* **Your objective**: Every line of the data below must be output exactly, with images left out.
-------------------------
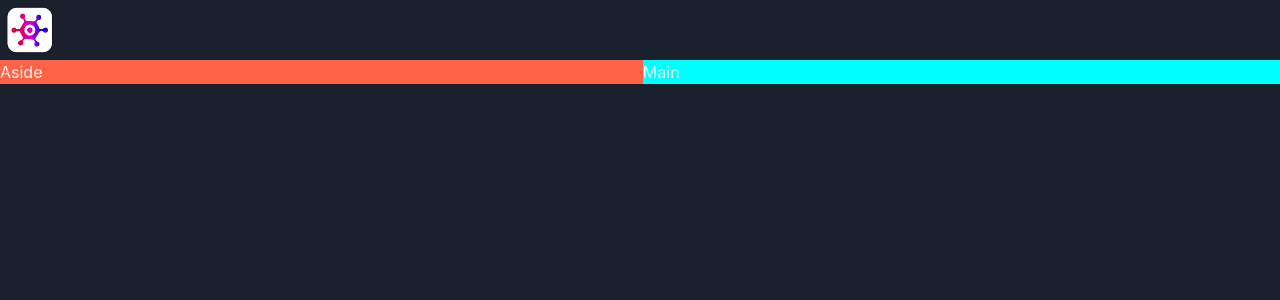
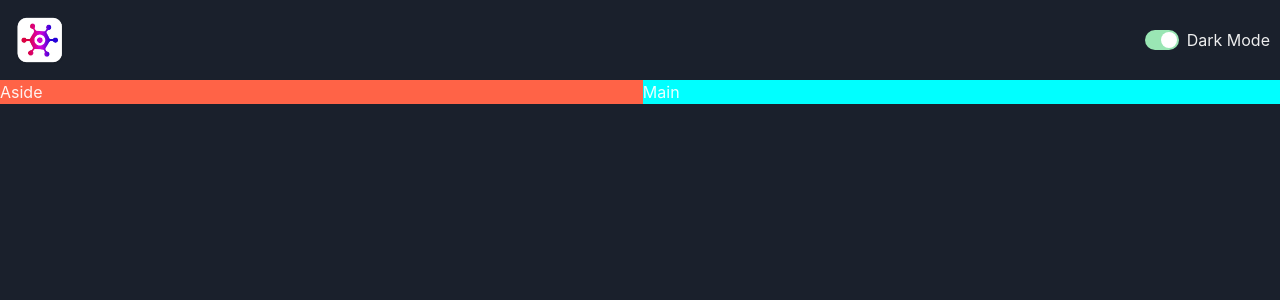
Before and after one commit to catherayn-github/game-web-project, a React (Vite) app: page / in a window 1280 px wide. Shown: the top 300 px of the page. Built offline with nearby package versions, Linux system fonts and the light colour scheme.

Commit message:
Created and implement the color mode toggle button

```diff
--- /dev/null
+++ b/src/components/NavigationBar/ColorModeToggleButton.tsx.tsx
@@ -0,0 +1,20 @@
+import { HStack, Switch, Text, useColorMode } from "@chakra-ui/react";
+
+function ColorModeToggleButton() {
+  const {toggleColorMode, colorMode} = useColorMode();
+  return (
+    <div>
+      <HStack>
+        <Switch
+          isChecked={colorMode === "dark"}
+          onChange={toggleColorMode}
+          colorScheme="green"
+        />
+
+        <Text>Dark Mode</Text>
+      </HStack>
+    </div>
+  );
+}
+
+export default ColorModeToggleButton;
--- a/src/components/NavigationBar/NavigationBar.tsx
+++ b/src/components/NavigationBar/NavigationBar.tsx
@@ -1,12 +1,15 @@
 import { HStack, Image } from '@chakra-ui/react'
 import React from 'react'
 import logo from '../../assets/Logo/logo.webp'
+import ColorModeToggleButton from './ColorModeToggleButton.tsx'
 
 function NavigationBar() {
   return (
     <div>
-        <HStack>
+        <HStack justifyContent="space-between" padding="10px">
             <Image src={logo} alt="logo" boxSize={"60px"}/>
+
+            <ColorModeToggleButton/>
         </HStack>
     </div>
   )
```
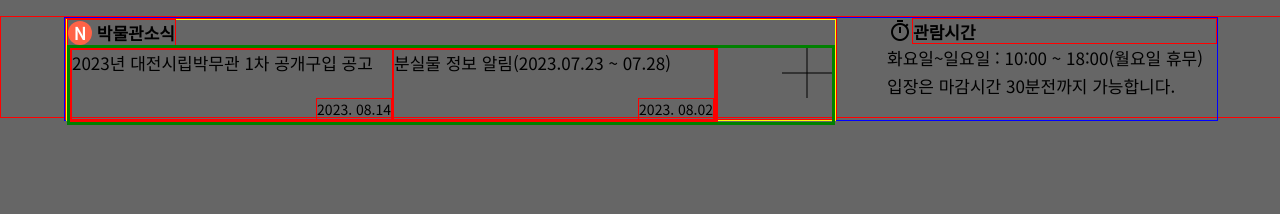
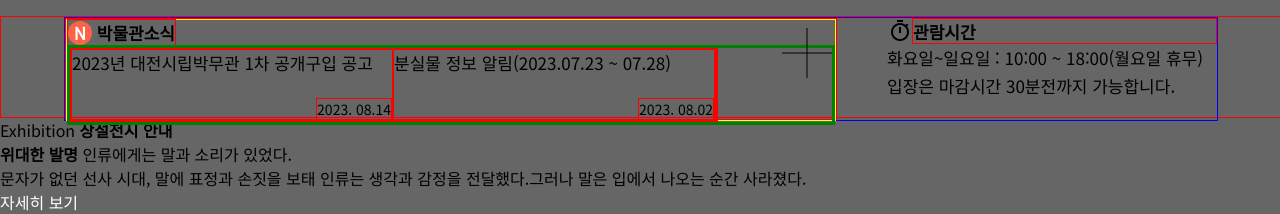
Before and after one commit to parkchanse/project_museum, a plain HTML site: page index.html in a window 1280 px wide. Shown: the part 886-1100 px from the top of the page. Before the commit the page ends 1011 px from the top, so only its background shows below. Drawn offline with nearby package versions, Linux system fonts and the light colour scheme.

Commit message:
(feat)feature_article01

```diff
--- a/css/style.css
+++ b/css/style.css
@@ -841,7 +841,7 @@
 
 .box_left_box .inner .box_container .board_more a {
     position:absolute;
-    top: 0;
+    top: -20px;
     right: 0;
     width: 50px;
     height: 50px;
@@ -879,23 +879,3 @@
 
 
 /* article 영역 */
-
-/* .article01 {
-    border: 1px solid red;
-    margin-top: 50px;
-}
-
-.content_article01 {
-    width: 80%;
-    border: 1px solid blue;
-    margin:  0 auto;
-    text-align: center;
-}
-
-.article01_text span{
-    font-size: 16px;
-}
-
-.article01_slide {
-
-} */
--- a/index.html
+++ b/index.html
@@ -179,9 +179,6 @@
                         </li>
                         <li class="bottom_nav_li_07">
                             <a href="#">
-                                <span class="material-symbols-rounded">
-                                    offline_pin
-                                    </span>
                                 박물관소개
                             </a>
                             <div class="bottom_nav_depth07">
@@ -288,17 +285,35 @@
     </section>
 
     <!-- 상설 전시 -->
-    <!-- <article class="article01">
-        <div class="content_article01">
-            <div class="article01_text">
+    <article class="article01">
+        <div class="article01_container">
+            <div class="title_box">
                 <span>Exhibition</span>
-                <h2>상설전시 안내</h2>
+                <strong>상설전시 안내</strong>
             </div>
+            <div class="article01_slider">
+                <div class="article01_slider_container">
+                    <div class="item">
+                        <div class="cont_box">
+                            <div class="text_box">
+                                <strong>위대한 발명</strong>
+                                <span>
+									인류에게는 말과 소리가 있었다. <br>
+                                    문자가 없던 선사 시대, 말에 표정과 손짓을 보태 인류는 생각과 감정을 전달했다.그러나 말은 입에서 나오는 순간 사라졌다.
+                                </span>
+                                <div class="btn_Wrap">
+                                    <a href="#">
+                                       <span>자세히 보기</span>
+                                    </a>
+                                </div>
+                            </div>
+                        </div>
+                    </div>
+                </div>
+            </div>
+            <div class="slider_nav"></div>
         </div>
-        <div class="article01_slide">
-            <div></div>
-        </div>
-    </article> -->
+    </article>
 
     <footer></footer>
     <script src="./js/app.js"></script>
```
Also changed, not shown: assets/imgs/article01/article01_backimage.png (added), assets/imgs/article01/article01_slider01.jpg (added), assets/imgs/article01/article01_slider02.jpg (added), assets/imgs/article01/article01_slider03.jpg (added), assets/imgs/article01/article01_slider04.jpg (added).
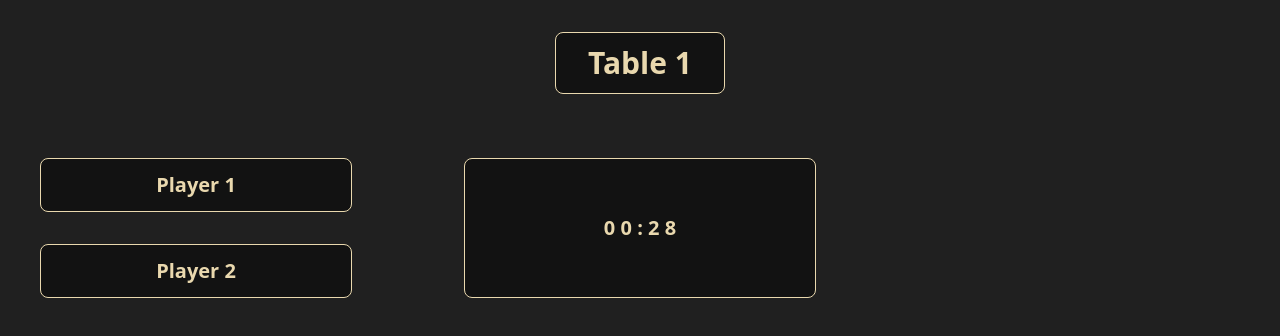
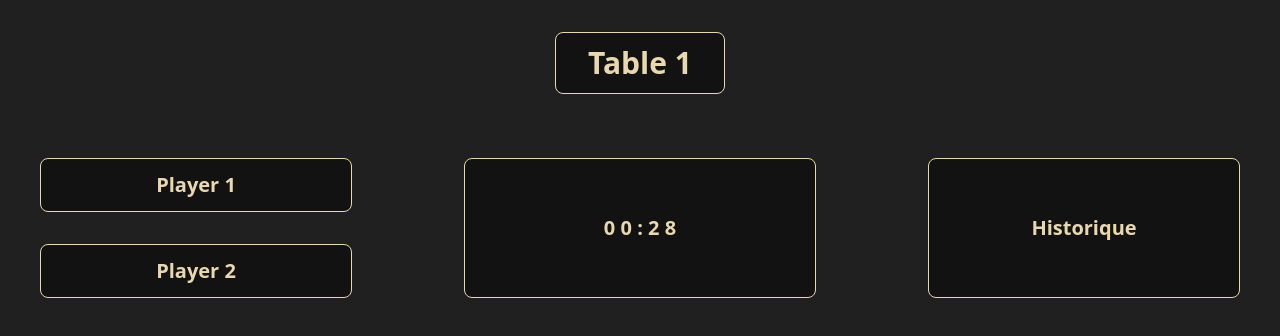
Before and after one commit to gourraguis/snooker-scoreboard, a Next.js app in the folder web/: page / in a window 1280 px wide. Shown: the top 336 px of the page. Built offline with nearby package versions, Linux system fonts and the light colour scheme.

Commit message:
Add History component

```diff
--- /dev/null
+++ b/web/components/History.tsx
@@ -0,0 +1,12 @@
+const History = () => {
+  return (
+    <div
+      className="mr-10 flex justify-center items-center border-[1px]
+        border-primary-w bg-primary-b rounded-lg px-8 py-3 my-8"
+    >
+      <h1 className="text-primary-w font-semibold text-xl">Historique</h1>
+    </div>
+  );
+};
+
+export default History;
--- a/web/pages/index.tsx
+++ b/web/pages/index.tsx
@@ -1,6 +1,7 @@
 import type { NextPage } from 'next';
 import Head from 'next/head';
 import Header from '../components/Header';
+import History from '../components/History';
 import Middel from '../components/Middel';
 import Player from '../components/Player';
 
@@ -22,8 +23,7 @@ const Home: NextPage = () => {
               <Player player="2" />
             </div>
             <Middel />
-            {/* Middel Section */}
-            {/* History */}
+            <History />
           </div>
           {/* Balls */}
         </main>
```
-------------------------
* **Exercise answer**:
Before and after one commit to catherayn-github/game-web-project, a React (Vite) app: page / in a window 1280 px wide. Shown: the top 300 px of the page. Built offline with nearby package versions, Linux system fonts and the light colour scheme.

Commit message:
Created and implement the color mode toggle button

```diff
--- /dev/null
+++ b/src/components/NavigationBar/ColorModeToggleButton.tsx.tsx
@@ -0,0 +1,20 @@
+import { HStack, Switch, Text, useColorMode } from "@chakra-ui/react";
+
+function ColorModeToggleButton() {
+  const {toggleColorMode, colorMode} = useColorMode();
+  return (
+    <div>
+      <HStack>
+        <Switch
+          isChecked={colorMode === "dark"}
+          onChange={toggleColorMode}
+          colorScheme="green"
+        />
+
+        <Text>Dark Mode</Text>
+      </HStack>
+    </div>
+  );
+}
+
+export default ColorModeToggleButton;
--- a/src/components/NavigationBar/NavigationBar.tsx
+++ b/src/components/NavigationBar/NavigationBar.tsx
@@ -1,12 +1,15 @@
 import { HStack, Image } from '@chakra-ui/react'
 import React from 'react'
 import logo from '../../assets/Logo/logo.webp'
+import ColorModeToggleButton from './ColorModeToggleButton.tsx'
 
 function NavigationBar() {
   return (
     <div>
-        <HStack>
+        <HStack justifyContent="space-between" padding="10px">
             <Image src={logo} alt="logo" boxSize={"60px"}/>
+
+            <ColorModeToggleButton/>
         </HStack>
     </div>
   )
```
Before and after one commit to parkchanse/project_museum, a plain HTML site: page index.html in a window 1280 px wide. Shown: the part 886-1100 px from the top of the page. Before the commit the page ends 1011 px from the top, so only its background shows below. Drawn offline with nearby package versions, Linux system fonts and the light colour scheme.

Commit message:
(feat)feature_article01

```diff
--- a/css/style.css
+++ b/css/style.css
@@ -841,7 +841,7 @@
 
 .box_left_box .inner .box_container .board_more a {
     position:absolute;
-    top: 0;
+    top: -20px;
     right: 0;
     width: 50px;
     height: 50px;
@@ -879,23 +879,3 @@
 
 
 /* article 영역 */
-
-/* .article01 {
-    border: 1px solid red;
-    margin-top: 50px;
-}
-
-.content_article01 {
-    width: 80%;
-    border: 1px solid blue;
-    margin:  0 auto;
-    text-align: center;
-}
-
-.article01_text span{
-    font-size: 16px;
-}
-
-.article01_slide {
-
-} */
--- a/index.html
+++ b/index.html
@@ -179,9 +179,6 @@
                         </li>
                         <li class="bottom_nav_li_07">
                             <a href="#">
-                                <span class="material-symbols-rounded">
-                                    offline_pin
-                                    </span>
                                 박물관소개
                             </a>
                             <div class="bottom_nav_depth07">
@@ -288,17 +285,35 @@
     </section>
 
     <!-- 상설 전시 -->
-    <!-- <article class="article01">
-        <div class="content_article01">
-            <div class="article01_text">
+    <article class="article01">
+        <div class="article01_container">
+            <div class="title_box">
                 <span>Exhibition</span>
-                <h2>상설전시 안내</h2>
+                <strong>상설전시 안내</strong>
             </div>
+            <div class="article01_slider">
+                <div class="article01_slider_container">
+                    <div class="item">
+                        <div class="cont_box">
+                            <div class="text_box">
+                                <strong>위대한 발명</strong>
+                                <span>
+									인류에게는 말과 소리가 있었다. <br>
+                                    문자가 없던 선사 시대, 말에 표정과 손짓을 보태 인류는 생각과 감정을 전달했다.그러나 말은 입에서 나오는 순간 사라졌다.
+                                </span>
+                                <div class="btn_Wrap">
+                                    <a href="#">
+                                       <span>자세히 보기</span>
+                                    </a>
+                                </div>
+                            </div>
+                        </div>
+                    </div>
+                </div>
+            </div>
+            <div class="slider_nav"></div>
         </div>
-        <div class="article01_slide">
-            <div></div>
-        </div>
-    </article> -->
+    </article>
 
     <footer></footer>
     <script src="./js/app.js"></script>
```
Also changed, not shown: assets/imgs/article01/article01_backimage.png (added), assets/imgs/article01/article01_slider01.jpg (added), assets/imgs/article01/article01_slider02.jpg (added), assets/imgs/article01/article01_slider03.jpg (added), assets/imgs/article01/article01_slider04.jpg (added).
Before and after one commit to gourraguis/snooker-scoreboard, a Next.js app in the folder web/: page / in a window 1280 px wide. Shown: the top 336 px of the page. Built offline with nearby package versions, Linux system fonts and the light colour scheme.

Commit message:
Add History component

```diff
--- /dev/null
+++ b/web/components/History.tsx
@@ -0,0 +1,12 @@
+const History = () => {
+  return (
+    <div
+      className="mr-10 flex justify-center items-center border-[1px]
+        border-primary-w bg-primary-b rounded-lg px-8 py-3 my-8"
+    >
+      <h1 className="text-primary-w font-semibold text-xl">Historique</h1>
+    </div>
+  );
+};
+
+export default History;
--- a/web/pages/index.tsx
+++ b/web/pages/index.tsx
@@ -1,6 +1,7 @@
 import type { NextPage } from 'next';
 import Head from 'next/head';
 import Header from '../components/Header';
+import History from '../components/History';
 import Middel from '../components/Middel';
 import Player from '../components/Player';
 
@@ -22,8 +23,7 @@ const Home: NextPage = () => {
               <Player player="2" />
             </div>
             <Middel />
-            {/* Middel Section */}
-            {/* History */}
+            <History />
           </div>
           {/* Balls */}
         </main>
```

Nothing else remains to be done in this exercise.